During Thomas Jefferson’s lifetime, the Monticello plantation encompassed 5,000 acres. The usage of that land changed over time, but ultimately, Jefferson’s intention was to cultivate crops and initiate projects that maximized profit.

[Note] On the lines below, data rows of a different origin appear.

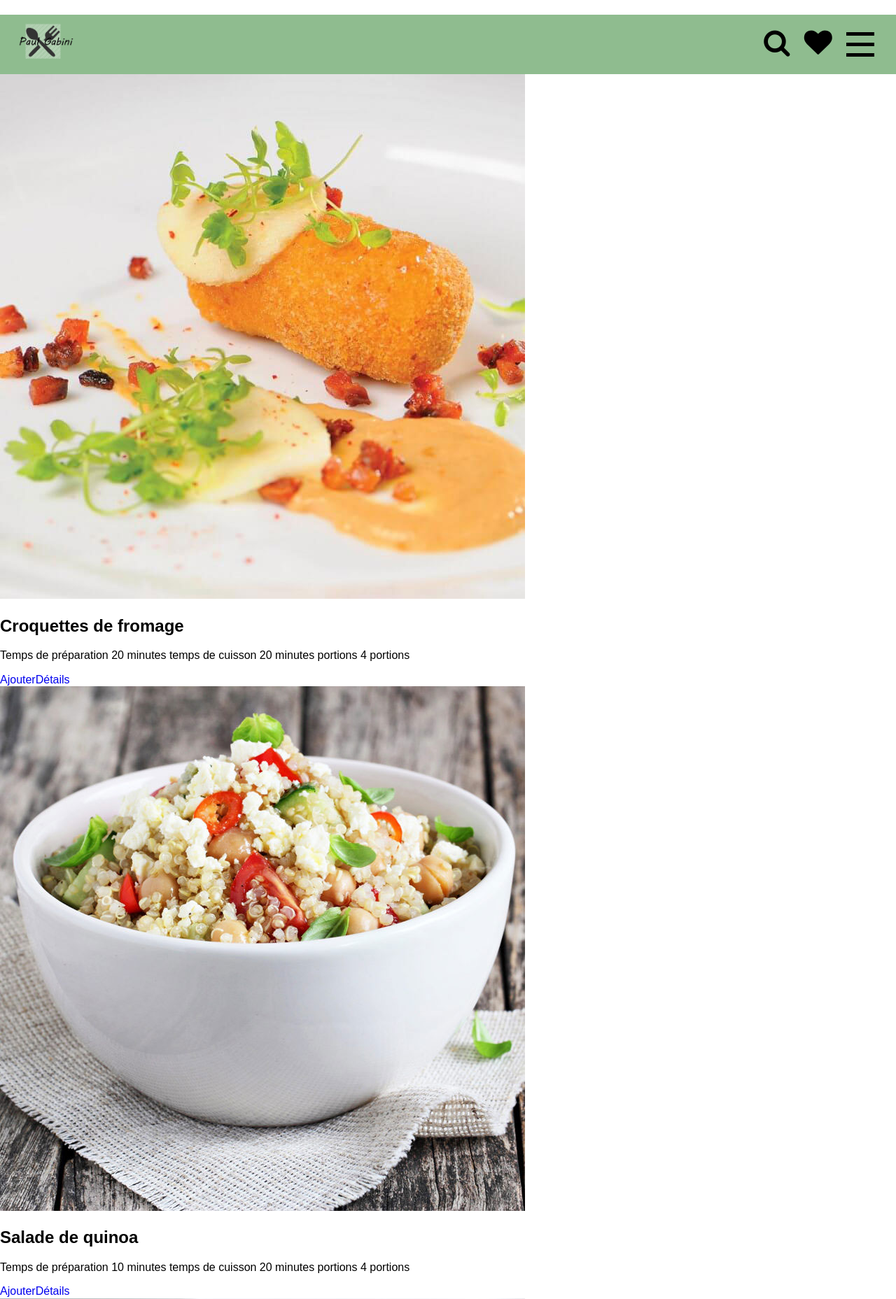
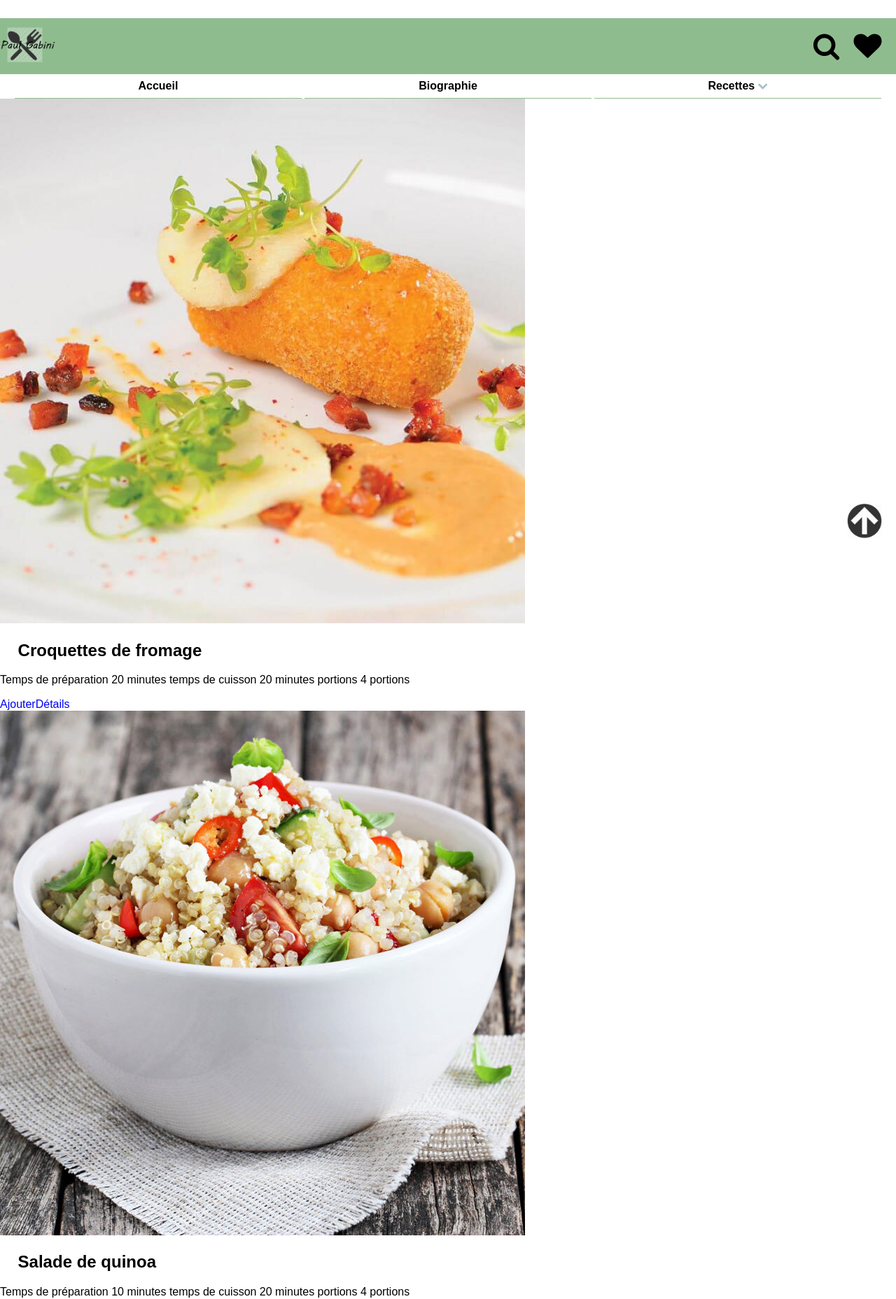
Before and after one commit to starkoi/projet-final, a PHP site: page /recettes.php in a window 1280 px wide. Shown: the top 1857 px of the page at 70% size. Run offline with PHP 8.4, Linux system fonts and the light colour scheme; data comes from the database, SQL or seed files in the repository; data that the repository does not hold is empty; some libraries are stand-ins or nearby versions.

Commit message:
modif db ,header,footer

```diff
--- a/DB/connection.php
+++ b/DB/connection.php
@@ -42,7 +42,24 @@ function get_recettes_avec_cats($cat = null, $id_recettes = null) {
     }
     return $result;
 }
-
+function get_recettes_vedettes($vedette) {
+    global $mysqli;
+    $query_str =    "SELECT rct.*, cat.id `cat_id`,cat.nom `cat_nom` ".
+        "FROM `recettes` as rct, `categorie` as cat ".
+        "WHERE ".
+        "rct.categorie_id = cat.id ".
+        "AND rct.vedette = $vedette";
+    $res = $mysqli->query($query_str); // Lancement de la requète
+    $result = array(); // Créer un tableau vide pour mettre toutes les data
+    if ($res && ($res->num_rows > 0)) { // la requete a marché et il y a des enregistrements
+        while ($recettes_data  = $res->fetch_assoc()) {
+            $full_image_path = get_full_image_path($recettes_data);
+            $recettes_data["full_image_path"] = $full_image_path;
+            $result[$recettes_data['id']] = $recettes_data; // Stocker l'enregistrement dans les data
+        }
+    }
+    return $result;
+}
 function get_full_image_path($recettes_data_param){
     $full_image_path= 'images/'.$recettes_data_param["cat_nom"]."/".$recettes_data_param["fichier_img"];
     return $full_image_path;
--- a/recettes.php
+++ b/recettes.php
@@ -3,8 +3,8 @@ require_once('views/page_top.php');
 //$nom= (isset($_GET['nom']) && ($_GET['nom']==1 ||($_GET['nom']==2 || ($_GET['nom']==3 ))))? $_GET['nom']: null;
 $cat_id = (isset($_GET['cat_id'])? $_GET['cat_id']: null);
 $recettes = get_recettes_avec_cats($cat_id);
+
 $recettes_temp = reset($recettes);
-
 ?>
 
 <main>
--- a/style/main.css
+++ b/style/main.css
@@ -24,8 +24,8 @@ a{
 /********VERSION MOBILE***********/
 
 
-/********************HEADER*****************************************/
-header nav {
+/********************HEADER MOBILE*****************************************/
+.responsive-menu{
     z-index: 1000;
     width: 100%;
 
@@ -42,12 +42,10 @@ header{
     background-color: darkseagreen;
 }
 
-div#logo_paul_gabini{
-    height: 80px;
+#logo_paul_gabini{
     display: inline;
     float: left;
     width: 20%;
-    padding-left: 2%;
 }
 #logo_paul_gabini img{
     width: 80px;
@@ -61,7 +59,11 @@ div#logo_paul_gabini a{
     display: block;
     float: left;
 }
-
+/*.nav-mobile{
+    width: 100%;
+    display: inline;
+    float: right;
+}*/
 #menu-secondaire{
     width: 80%;
     display: inline;
@@ -100,11 +102,11 @@ header .menu-btn span{
 .responsive-menu{
     display: none;
 }
-header nav ul {
+.responsive-menu ul {
     width: 100%;
     text-align: center;
 }
-header nav ul li{
+.responsive-menu ul li{
     position: relative;
     display: inline-block;
     width: 100%;
@@ -112,36 +114,27 @@ header nav ul li{
     background-color: white;
     border-bottom: 1px solid darkseagreen;
 }
-header ul li a{
+.responsive-menu ul li a{
     padding: 2% 0;
     display: block;
     color: black;
     font-weight: bold;
 }
-header ul li a:hover{
+.responsive-menu ul li a:hover{
     color: darkseagreen;
 }
 .sub-menu{
-    background-color: darkseagreen;
+    background-color: darkseagreen !important;
     font-weight: bold;
 }
-.sub-menu a:hover{
+#hover_a:hover{
     color: white;
 }
-.sub-menu ul li:first-child{
-
-}
-header nav ul li .children {
+.children {
     display: none;
     z-index: 1000;
 }
-
-/*header nav ul li:hover .children{
-    display: block;
-    width: 100%;
-}*/
-
-header nav ul li .children li a {
+.children li a {
     width: 100%;
     margin: 0;
 }
@@ -173,28 +166,71 @@ header nav ul li .children li a {
     background-color: darkseagreen;
     font-weight: bold;
 }
+/********FIN DU HEADER MOBILE*******/
 
-
-/***********PAGE D'ACCUEIL mobile***********/
+h1{
+    text-align: center;
+    font-size: 2em;
+    margin-top: 2%;
+    margin-bottom: 2%;
+}
+h2{
+    text-align: left;
+    font-size: 1.5em;
+    margin-left: 2%;
+}
+/***********PAGE D'ACCUEIL MOBILE***********/
 
 #main_accueil{
     display: inline;
     float: left;
     width: 100%;
+}
+#main_accueil h2{
+    display: inline;
+    float: left;
+}
+#main_accueil aside{
+    display: none;
+}
+.content_index{
+    border: 1px dashed black;
+    display: inline;
+    float: left;
+}
+.img_index{
+    width: 100%;
+    display: inline;
+    float: left;
+}
+.en_savoir_plus{
+    color: white;
+    background-color: darkseagreen;
+    padding: 1%;
+    float: right;
+    display: inline;
+    margin:2%;
+}
+/****FIN DE LA PAGE D'ACCUEIL MOBILE****/
 
 
-}
-/*****FOOTER*********/
+/*****FOOTER MOBILE*********/
 
 footer{
     width: 100%;
     display: inline;
     float: left;
-    padding: 4%;
+    padding: 2%;
     background-color: darkseagreen;
     margin: 0 auto;
 }
+#navfooter{
+    display: block;
+    width: 100%;
+
+}
 #navfooter ul{
+    display: block;
     width: 100%;
     text-align: center;
 }
@@ -205,7 +241,6 @@ footer{
 }
 #navfooter ul li a{
     width: 100%;
-    height: 100%;
     display: block;
     float: left;
     color: black;
@@ -219,14 +254,13 @@ footer{
     width: 100%;
     display: inline;
     float: left;
-    margin: 0 auto;
+    text-align: center;
+    margin-top: 2%;
 }
 #reseaux-sociaux li{
-    display: inline;
-    float: left;
-    width: 25%;
-    text-align: center;
-    margin-top: 2%;
+    display: inline-block;
+    padding-left: 2%;
+
 }
 #reseaux-sociaux img {
     width: 50px;
@@ -235,5 +269,121 @@ footer{
 }
 #reseaux-sociaux li a{
     display: block;
+}
+#top{
+    width: 50px;
+    position: fixed;
+    bottom: 30px;
+    right: 20px;
+}
 
+/*****FIN DU FOOTER MOBILE*******/
+
+/*****mode tablette****/
+@media only screen and (min-width: 768px){
+
+    /**********************SYSTEM DE GRILLES*******************/
+    .col-m-1{
+        width:8.33%;
+    }
+
+    .col-m-2{
+        width:16.66%;
+    }
+
+    .col-m-3{
+        width:25%;
+    }
+
+    .col-m-4{
+        width:33.33%;
+    }
+
+    .col-m-5{
+        width:41.66%;
+    }
+    .col-m-6{
+        width:50%;
+    }
+    .col-m-7{
+        width:58.33%;
+    }
+    .col-m-8{
+        width:66.66%;
+    }
+    .col-m-9{
+        width:75%;
+    }
+    .col-m-10{
+        width:83.33%;
+    }
+    .col-m-11{
+        width:91.66%;
+    }
+    .col-m-12{
+        width:100%;
+    }
+/******FIN DU SYSTÈME DE GRILLE******/
+
+    /********HEADER TABLETTE*****/
+
+    .nav-mobile{
+        display: none;
+    }
+    .responsive-menu{
+        display: block;
+        float: left;
+    }
+    .responsive-menu ul li{
+        width: 32%;
+    }
+    .sub-menu{
+        background-color: white!important;
+        color: black;
+    }
+    .sub-menu a:hover{
+        color: darkseagreen !important;
+    }
+    .children li{
+        width: 100% !important;
+    }
+    #barre_de_recherche{
+        width: 50%;
+        margin: 2% 25%;
+    }
+
+    /**************FIN DU HEADER TABLETTE**************/
+
+    /************ACCUEIL TABLETTE********/
+
+    #search{
+        width: 70%;
+
+    }
+    #submit_search {
+        width: 30%;
+    }
+    /*#main_accueil aside{
+        display: block;
+    }*/
+    /************FOOTER TABLETTE*********************/
+
+    #navfooter ul{
+        display: inline;
+        width: 100%;
+
+    }
+    #navfooter ul li{
+        width: 25%;
+        display: inline;
+    }
+    #navfooter ul li a{
+        width: 25%;
+    }
+    #reseaux-sociaux img:hover {
+        transition: transform 1s;
+        transform: scale(1.3);
+        cursor: pointer;
+    }
+    /********FIN DU FOOTER*********/
 }
--- a/views/footer.php
+++ b/views/footer.php
@@ -5,7 +5,7 @@
         <ul>
             <li><a href="index.php">Accueil</a></li>
             <li><a href="biographie.php">Biographie</a></li>
-            <li><a href="recettes.php">Recettes</a>
+            <li><a href="#">Recettes</a>
             <li><a href="contact.php">Nous joindre</a></li>
         </ul>
     </div>
@@ -15,4 +15,5 @@
         <li><a href="http://www.youtube.com"><img src="images/social/youtube.png"></a></li>
         <li><a href="http://www.twitter.com"><img src="images/social/twitter.png"></a></li>
     </ul>
+    <a href="#"><img  id="top" src="images/top.png" alt="image fleche vers le haut"/></a>
 </footer>
--- a/views/header.php
+++ b/views/header.php
@@ -9,15 +9,16 @@
                 <div class="icon"><span class="fa fa-search" aria-hidden="true"></span>
             </div>
         </div>
+    </header>
     <form id="barre_de_recherche">
-            <input type="text" id="search" name="search"/>
+        <input type="search" id="search" name="search"/>
         <input type="submit" id="submit_search" name="submit" value="Rechercher">
     </form>
     <nav class="responsive-menu">
         <ul>
             <li><a href="index.php">Accueil</a></li>
             <li><a href="biographie.php">Biographie</a></li>
-                <li class="sub-menu"><a>Recettes  <img src="images/arrow_down.png" alt="fleche en bas"></a>
+            <li class="sub-menu"><a id="hover_a">Recettes  <img src="images/arrow_down.png" alt="fleche en bas"></a>
                 <ul class="children">
                     <li><a href="recettes.php?cat_id=1">Entrées</a></li>
                     <li><a href="recettes.php?cat_id=2">Plats pricipaux</a></li>
@@ -26,6 +27,4 @@
             </li>
         </ul>
     </nav>
-        </div>
-    </header>
     <main id="main_<?= $name_main; ?>">
```
Also changed, not shown: index.php (+60 -14 lines), images/top.png (added). Lines whose indentation alone changed are shown as unchanged.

In this live Q&A, Monticello’s Director of Archaeology, Fraser Neiman, and Manager and Curator of Historic Gardens, Jason Young, discuss land management—and the sometimes decidedly negative outcome of land-use choices—during Jefferson’s time, the enslaved people whose labor facilitated those initiatives, and the Thomas Jefferson Foundation’s stewardship of the land today.